“MOM, WHAT HAPPENS AFTER WE DIE?”
Shortly after my son turned 12, as he began entering puberty, he came to me with many deep, existential inquiries about life & death, finding meaning in life, and finding a balance between being a kid and growing up. I was expecting questions about the physical changes that were going on, sex, drugs, the social aspects of navigating High School and making new friends, but I did not expect questions about what happens after we die.

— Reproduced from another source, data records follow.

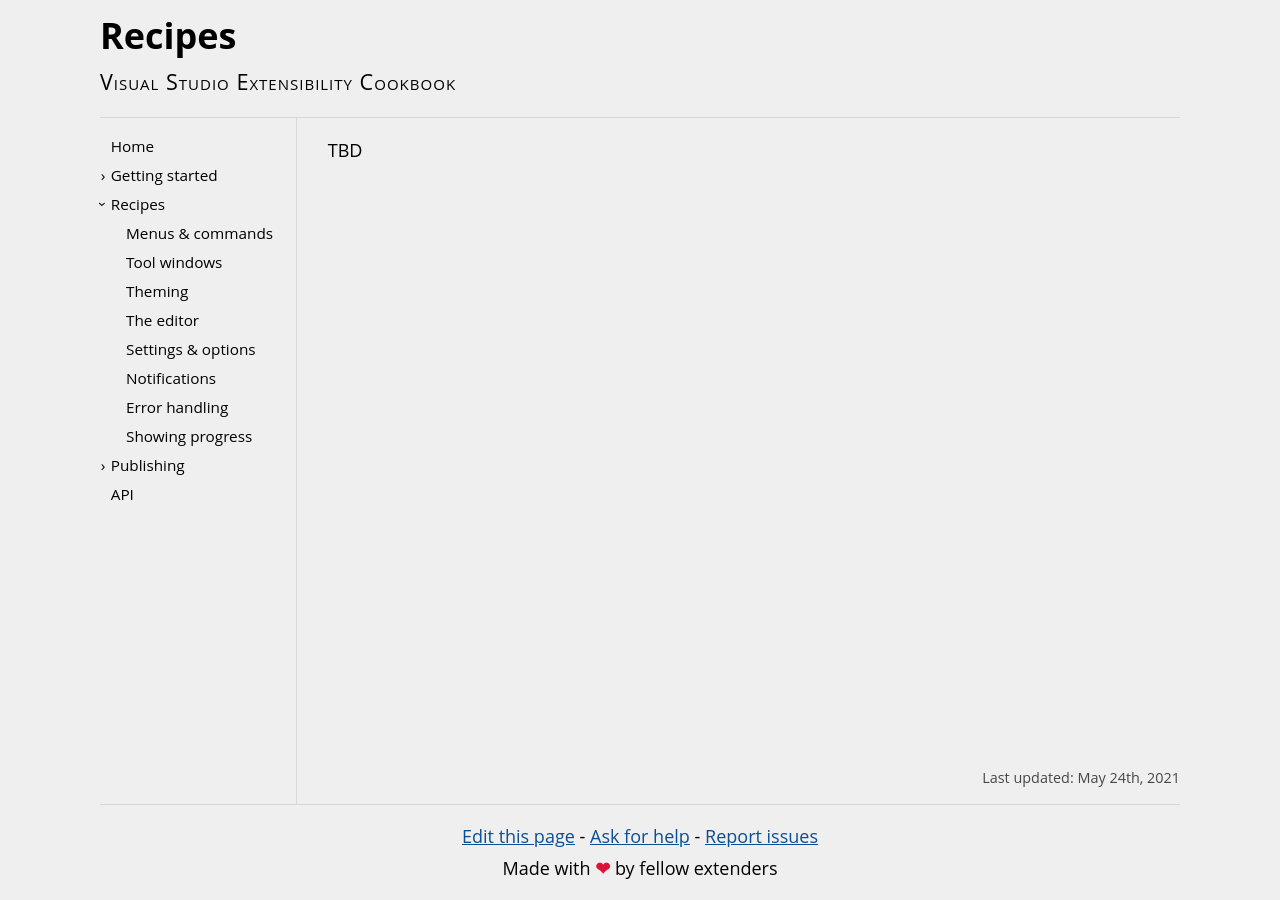
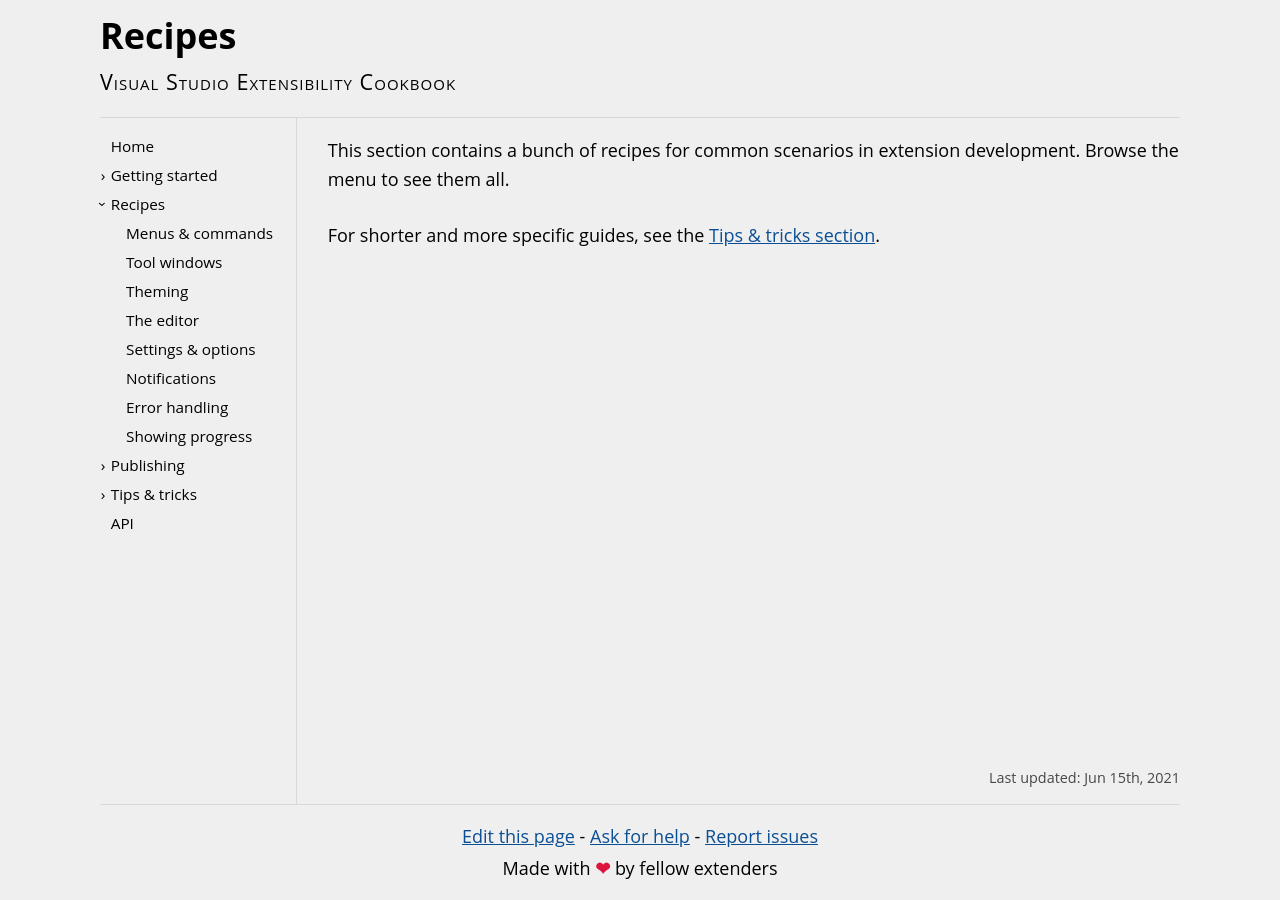
Before and after one commit to VsixCommunity/docs, a Jekyll site: the page built from docs/recipes/index.md, in a window 1280 px wide. Built offline with Jekyll 4.4.1, drawn with Linux system fonts in a browser that asks for light colours.

Commit message:
Added tips and tricks section

```diff
--- a/docs/_layouts/default.html
+++ b/docs/_layouts/default.html
@@ -62,6 +62,12 @@
                         <li><a href="/publish/private-galleries.html">Private galleries</a></li>
                     </ul>
                 </li>
+                <li class="parent">
+                    <a href="/tips/" aria-haspopup="menu">Tips &amp; tricks</a>
+                    <ul>
+                        <li><a href="/tips/files.html">Working with files</a></li>
+                    </ul>
+                </li>
                 <li><a href="/api.html">API</a></li>
             </ul>
         </nav>
--- a/docs/recipes/index.md
+++ b/docs/recipes/index.md
@@ -1,7 +1,9 @@
 ---
 title: Recipes
 description: Step by step recipes of common features of Visual Studio to extend.
-date: 2021-5-24
+date: 2021-6-15
 ---
 
-TBD
+This section contains a bunch of recipes for common scenarios in extension development. Browse the menu to see them all.
+
+For shorter and more specific guides, see the [Tips & tricks section](../tips/index.html).
```
Also changed, not shown: docs/recipes/custom-tool-windows.md (+1 -1 lines), docs/recipes/showing-progress.md (+1 -1 lines), docs/tips/files.md (added, +57 -0 lines), docs/tips/index.md (added, +7 -0 lines).
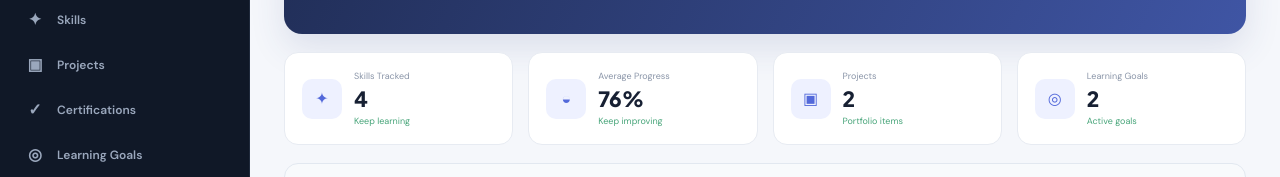
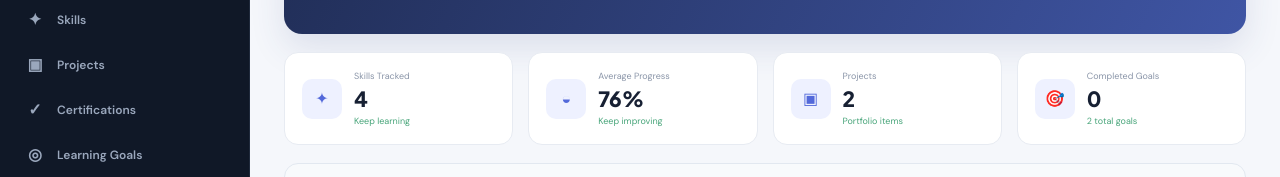
Before and after one commit to SupritaYadav/Skillbridge-student-career-management, a React (Vite) app in the folder frontend/: page / in a window 1280 px wide. Shown: the part 254-431 px from the top of the page. Built offline with nearby package versions, Linux system fonts and the light colour scheme.

Commit message:
Show completed learning goals on dashboard

```diff
--- a/frontend/src/App.jsx
+++ b/frontend/src/App.jsx
@@ -277,7 +277,7 @@ function Dashboard({ p, skills, avg, projects, goals, nav }) {
         <Stat icon="✦" label="Skills Tracked" value={skills.length} sub="Keep learning" />
         <Stat icon="◒" label="Average Progress" value={avg + '%'} sub="Keep improving" />
         <Stat icon="▣" label="Projects" value={projects.length} sub="Portfolio items" />
-        <Stat icon="◎" label="Learning Goals" value={goals.length} sub="Active goals" />
+        <Stat icon="🎯" label="Completed Goals" value={goals.filter((goal) => goal.status === 'Completed').length} sub={`${goals.length} total goals`} />
       </div>
       <div style={{
   background: "#f8fafc",
@@ -605,6 +605,7 @@ function Goals({ data, setData, notify }) {
                 <strong>{g.title}</strong>
                 <p>{g.description}</p>
                 <small>Target: {g.target}</small>
+
               </div>
               <button onClick={() => cycle(g.id)}><Status t={g.status} /></button>
             </div>
```
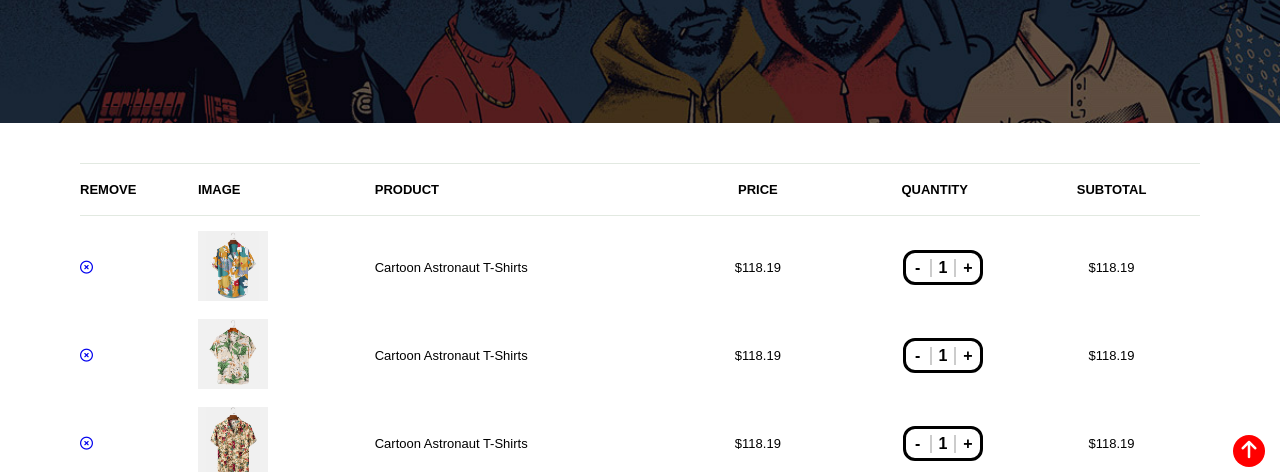
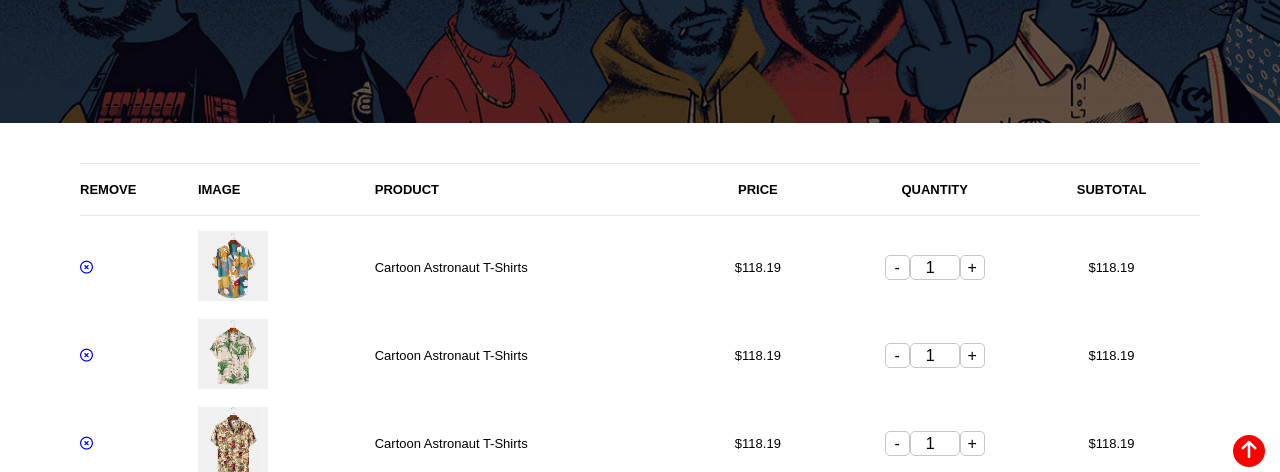
Before and after one commit to yashjain1224/feelSajaavat, a plain HTML site: page cart.html in a window 1280 px wide. Shown: the part 273-745 px from the top of the page. Drawn offline with Linux system fonts and the light colour scheme; a web font is replaced by a local one.

Commit message:
Quantity Box Added and running

```diff
--- a/cart.html
+++ b/cart.html
@@ -79,10 +79,10 @@
                     <td>Cartoon Astronaut T-Shirts</td>
                     <td>$118.19</td>
                     <td>
-                        <div class="wrapper">
-                            <span class="minus">-</span>
-                            <span class="num">1</span>
-                            <span class="plus">+</span>
+                        <div class="wrapper-box">
+                            <div class="dec button">-</div>
+                            <input type="text" name="qty" id="1" value="1" class="input-filed">
+                            <div class="inc button">+</div>
                         </div>
                     </td>
                     <td>$118.19</td>
@@ -93,10 +93,10 @@
                     <td>Cartoon Astronaut T-Shirts</td>
                     <td>$118.19</td>
                     <td>
-                        <div class="wrapper">
-                            <span class="minus">-</span>
-                            <span class="num">1</span>
-                            <span class="plus">+</span>
+                        <div class="wrapper-box">
+                            <div class="dec button">-</div>
+                            <input type="text" name="qty" id="2" value="1" class="input-filed">
+                            <div class="inc button">+</div>
                         </div>
                     </td>
                     <td>$118.19</td>
@@ -107,10 +107,10 @@
                     <td>Cartoon Astronaut T-Shirts</td>
                     <td>$118.19</td>
                     <td>
-                        <div class="wrapper">
-                            <span class="minus">-</span>
-                            <span class="num">1</span>
-                            <span class="plus">+</span>
+                        <div class="wrapper-box">
+                            <div class="dec button">-</div>
+                            <input type="text" name="qty" id="3" value="1" class="input-filed">
+                            <div class="inc button">+</div>
                         </div>
                     </td>
                     <td>$118.19</td>
@@ -220,10 +220,10 @@
 
     </footer>
 
-    <script>
-        const plus = document.querySelector(".plus"),
-	        minus = document.querySelector(".minus"),
-	        num = document.querySelector(".num");
+<!-- <script>
+        const plus = document.querySelector('.plus'),
+	        minus = document.querySelector('.minus'),
+	        num = document.querySelector('.num');
 
 	        let a = 1;
 
@@ -243,6 +243,54 @@
 	        });
     </script>
 
+-->
+
+    <script>
+        var incrementButton = document.getElementsByClassName('inc');
+        var decrementButton = document.getElementsByClassName('dec');
+        // console.log(incrementButton);
+        // console.log(decrementButton);
+
+        // INCREMENT
+        for(var i=0; i<incrementButton.length; i++){
+	        var button = incrementButton[i];
+	        button.addEventListener('click', function(event){
+
+		    var buttonClicked = event.target;
+		    // console.log(buttonClicked);
+		    var input = buttonClicked.parentElement.children[1];
+		    //console.log(input);
+		    var inputValue = input.value;
+		    //console.log(inputValue);
+		    var newValue = parseInt(inputValue) + 1;
+		    //console.log(newValue);
+		    input.value = newValue;
+	        })
+        }
+
+        // DECREMENT
+        for(var i=0; i<decrementButton.length; i++){
+	        var button = decrementButton[i];
+	        button.addEventListener('click', function(event){
+
+		    var buttonClicked = event.target;
+		    // console.log(buttonClicked);
+		    var input = buttonClicked.parentElement.children[1];
+		    //console.log(input);
+		    var inputValue = input.value;
+		    //console.log(inputValue);
+		    var newValue = parseInt(inputValue) - 1;
+		    //console.log(newValue);
+		    if (newValue >= 1) {
+                input.value = newValue;
+            }
+            else{
+                input.value = 1;
+            }
+	        })
+        }
+    </script>
+
     <script src="script.js"></script>
 </body>
 
--- a/style.css
+++ b/style.css
@@ -1033,6 +1033,46 @@ footer .copyright {
   border-style: solid;
   border-color: #000;
   margin-left: 32%;
+}
+
+#cart table tbody td .wrapper-box {
+  width: 100%;
+  display: flex;
+  align-items: center;
+  justify-content: center;
+  background: #fff;
+  margin: 20px 0;
+  border-radius: 5px;
+  border: 0px solid #000;
+}
+
+#cart table tbody td .wrapper-box .button {
+  width: 25px;
+  height: 25px;
+  border: 1px solid #c6c6c6;
+  border-radius: 5px;
+  display: flex;
+  align-items: center;
+  justify-content: center;
+  font-size: 16px;
+  cursor: pointer;
+}
+
+#cart table tbody td .wrapper-box .button:active {
+  background: #ccc;
+}
+
+#cart table tbody td .wrapper-box input {
+  width: 50px;
+  height: 25px;
+  border: 1px solid #c6c6c6;
+  border-radius: 5px;
+  display: flex;
+  text-align: start;
+  align-items: center;
+  justify-content: center;
+  font-size: 16px;
+  cursor: pointer;
 }
 
 #cart table tbody td .wrapper span {
```
Also changed, not shown: script.js (+21 -0 lines).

My son has grown up as a single child in a household with a single parent, me, and he’s been exposed to adults all of his life. I never shielded him from deep conversations that I was having with friends and mentors about my own spiritual awakening, and although I did not push spirituality upon him, I was hoping that he would absorb some of the concepts as it is very positive and builds awareness. I wanted him to learn at his own pace and was always there for him with the best answers I could give, and researching if I felt I couldn’t answer him fully. As a life long learner myself, I am always expanding my own consciousness and knowledge of the world through reading and studying. He is also an avid reader and has broad interests that span the gamut from comic books to world history. I have always encouraged him to ask questions, and especially to question authority. I want him to be a critical thinker and to be able to find answers for himself. I love when he comes to me with questions, but knowing my child was struggling with coming to terms with the finite nature of our being was a concern to me.
When he started asking me about death and dying, I was very curious about why he was thinking about such deep existential questions. I certainly was not thinking about death at 12 years old, but I have been thinking and reading about it for the past few years. I was inspired by the insights that I gained from such experts as Stephen Jenkinson who wrote a wonderful book called “Die Wise” that I highly recommend. He teaches that our society has become death-phobic. We spend billions of dollars on palliative care and medical interventions that extend our lives, avoiding the inevitable at all costs. We don’t talk about death in our culture, it’s a taboo subject, something to be dealt with only when the time comes. But how does all of that intervention honor the dying person? Where do we slot in celebration of the aging process if we run from it at every turn? Dying is treated with such care and dignity in many other cultures in the world. In Japan, for instance, life is seen as cyclical rather than linear, and the dead are remembered during a 3-day celebration in August called Obon.
So I have started the death conversation with my son and it’s been most rewarding for both of us. It has brought us closer together and it has opened the door to allowing any subject to be discussed, without fear, without judgment. As a spiritual person, I understand the interconnectedness of all things. I understand and embrace the unity of life & death as a process that is to be welcomed as a natural part of this material manifestation as human beings. I can find beauty in life and in death, as all parts of who we are, need to be cherished for the experiences they bring. I no longer fear death and I no longer fear aging, I am comfortable with both and my son is starting to see that. I have begun to read passages from Die Wise to him and also to research how death is treated in other cultures so that he may know how others deal with the angst of not knowing this mysterious part of life that lies beyond our knowing.
I still have so much to learn but I am grateful for the opportunity to impart some of my wisdom to my son. Being a parent is a gift and a great responsibility. I feel the importance of giving my son a multi-perspectival approach on life, to teach him to draw from many sources before making any decisions about anything. It helps to quell his fear and insecurities and also to know that throughout the history of the world, people have been asking such questions.
I believe it is important to be open with our children and to not perpetuate the death phobia that reigns supreme here in the West. As they grow, children who learn that death is a part of life and are not afraid to ask questions, will be better able to adjust to their own mortality, which eventually, comes to us all.
“Birth is okay and death is okay if we know that they are only concepts in our mind. Reality transcends both birth and death” – Thich Nhat Hanh